Theme and Variations

Thoughts and experiences of exploring classical, jazz, and other art music.

Wednesday, January 13, 2010

More Beriot

Two other CDs have been playing for me lately, one of solo violin works, and another of violin duets.

The solo works include his 12 Scenes ou Caprices pour le violon, Op. 109, plus Nine Studies, and his Prelude ou Improvisation, Op. Post., performed by Bella Hristova. The scenes are given titles that indicate the mood of the music. For example, the first one, La Separation, begins with a sad largo followed by a con moto section, both of which return to end the scene. La Fougue (The Spirit, The Fire) is a vivace con fuoco with a martial section of double stops.

The Nine Studies are said to be "vintage Beriot study material that rises to the level of artistry in the hands of a master," according to the CD liner notes.

The last work, the Prelude ou Improvisation has few bar lines, and alternates between quiet and energetic, lyrical and virtuosic playing. Before the work is done, the performer will have used a number of violinist's tricks.

By far, though, my favorite has been the recording of violin duets. There are three Duo Concertants, Op. 57, each of them consisting of three movements. These are great works, with some beautiful lyric sections. They have been very comforting to me during my migraine attacks, as I listen to them in the dark. The recording also includes Six Characteristic Duos, Op. 113, based on themes from a Prince Yusupov's Ballet Espagnol. These are a set of fun works, the violins "imitating" guitars, playing various themes, including a fandango and a bolero.

I found a YouTube video of the artists, Christine Sohn and John Marcus, making their Naxos recording of the duets.

These Beriot recordings have been a great discovery for me, and I'll be on the watch for more of his works (I have already ordered a recording of piano trios). I highly recommend these works for anyone's collection. Since many of them are on the Naxos label, the CD's are not costly, and are indeed a bargain.

Sunday, January 10, 2010

Charles-Auguste de Beriot

ArkivMusic is a great source for classical music recordings. They also have a weekly e-mail which advertises weekend specials, and introduces some new, sometimes off the beaten path, musical recordings. It was through one of those that I learned about Charles-Auguste de Beriot. So, as with Balakirev, I'm going backwards a little bit in the alphabet, this time with three CD's of violin concerti.

Some of the sources on Beriot indicate that he is familiar to many violinists, though more for practice pieces than for concert works. Beriot wrote ten violin concerti in all, and I was able to find recordings of concerti 1, 2, 3, 4, 5, 7, 8, and 9. Two of the recordings come from the Naxos label, while the third is a German label CPO.

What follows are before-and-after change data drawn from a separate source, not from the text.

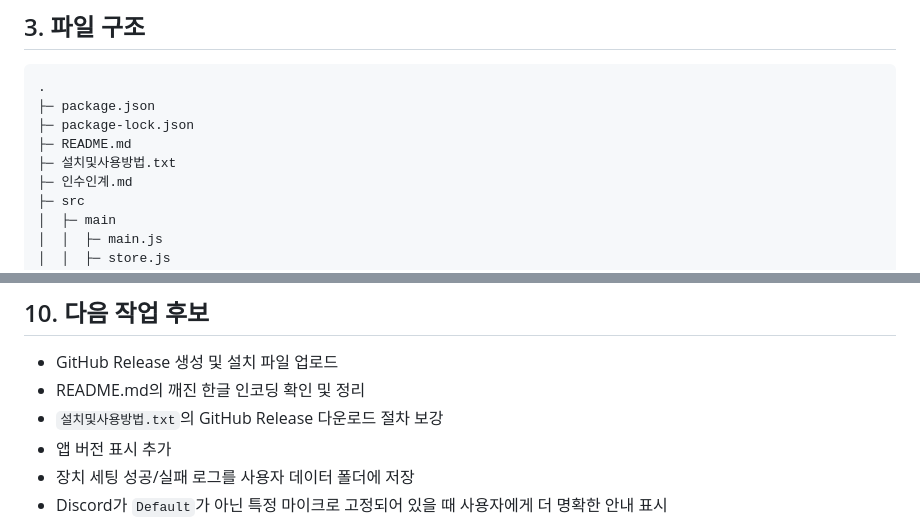
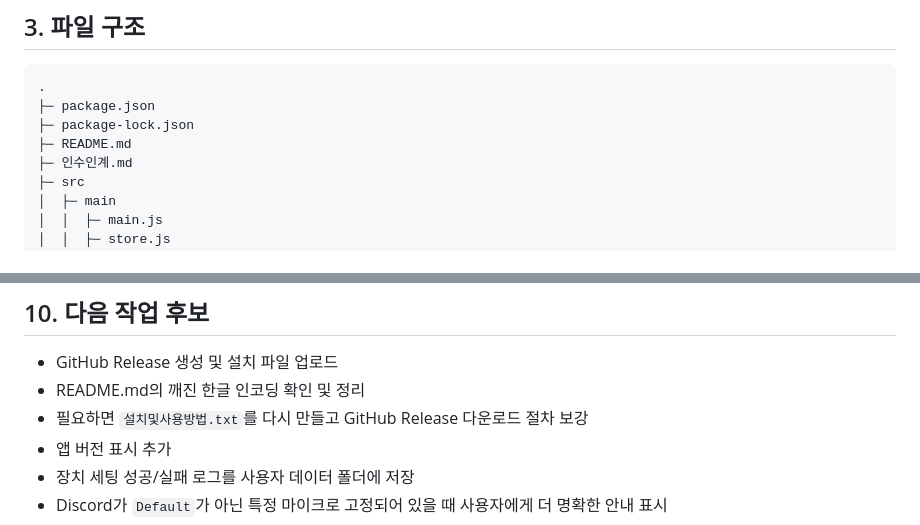
Before and after one commit to MStasis/Discord-TTS-Voice-Local-program, a Markdown page: 인수인계.md, 2 parts joined by grey strips. GitHub-like rendering.

Commit message:
Update handoff document

```diff
--- a/인수인계.md
+++ b/인수인계.md
@@ -91,7 +91,6 @@
 ├─ package.json
 ├─ package-lock.json
 ├─ README.md
-├─ 설치및사용방법.txt
 ├─ 인수인계.md
 ├─ src
 │  ├─ main
@@ -436,7 +435,7 @@ https://github.com/MStasis/Discord-TTS-Voice-Local-program.git
 
 - GitHub Release 생성 및 설치 파일 업로드
 - README.md의 깨진 한글 인코딩 확인 및 정리
-- `설치및사용방법.txt`의 GitHub Release 다운로드 절차 보강
+- 필요하면 `설치및사용방법.txt`를 다시 만들고 GitHub Release 다운로드 절차 보강
 - 앱 버전 표시 추가
 - 장치 세팅 성공/실패 로그를 사용자 데이터 폴더에 저장
 - Discord가 `Default`가 아닌 특정 마이크로 고정되어 있을 때 사용자에게 더 명확한 안내 표시
```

I love it when I discover a new Romantic-era composer, and Beriot, who lived from 1802 to 1870, lands right into that period. His works reflect the time as well. His Concerto No. 1 in D, Op. 16, is a one movement work subtitled "Military." And the piece does sound like it could be arranged for a marching or military band. He was influenced by Nicolo Paganini, as indicated by the virtuosic second and third concerti.

The sources say that Beriot was the father of the so-called Franco-Belgian school of violin playing; I didn't know there was such a thing. But in a neat case of serendipity, the school is mentioned in the interview with Hilary Hahn I linked in the entry below.

My method for writing these entries involves spending time with the recording(s) of interest, in alphabetical order as they are arranged in my collection. Sometimes, the pieces don't hold my interest, and I find my mind wandering away from the music and onto something else. I didn't find that with the Beriot recordings. I was able to play and listen to them time and again. I suspect that for many people music, particularly classical music, is something to occupy the background as they do something else unrelated. When I work with these recordings (and at other times, too) I just sit (or, during a migraine attack, lay in the dark) and listen, as I would at a concert. I find this to be an excellent way to spend time, and sometimes I come away from hearing a recording and feeling as if I have just experienced something very special. That is how I have felt with these concerti.

I also have a CD of solo violin works, plus a neat recording of works for two violins. I'll be spending my time with them next.

Hilary Hahn Interview

A Q&A interview with Hilary Hahn by Opera Today has been posted on the web. Read it here.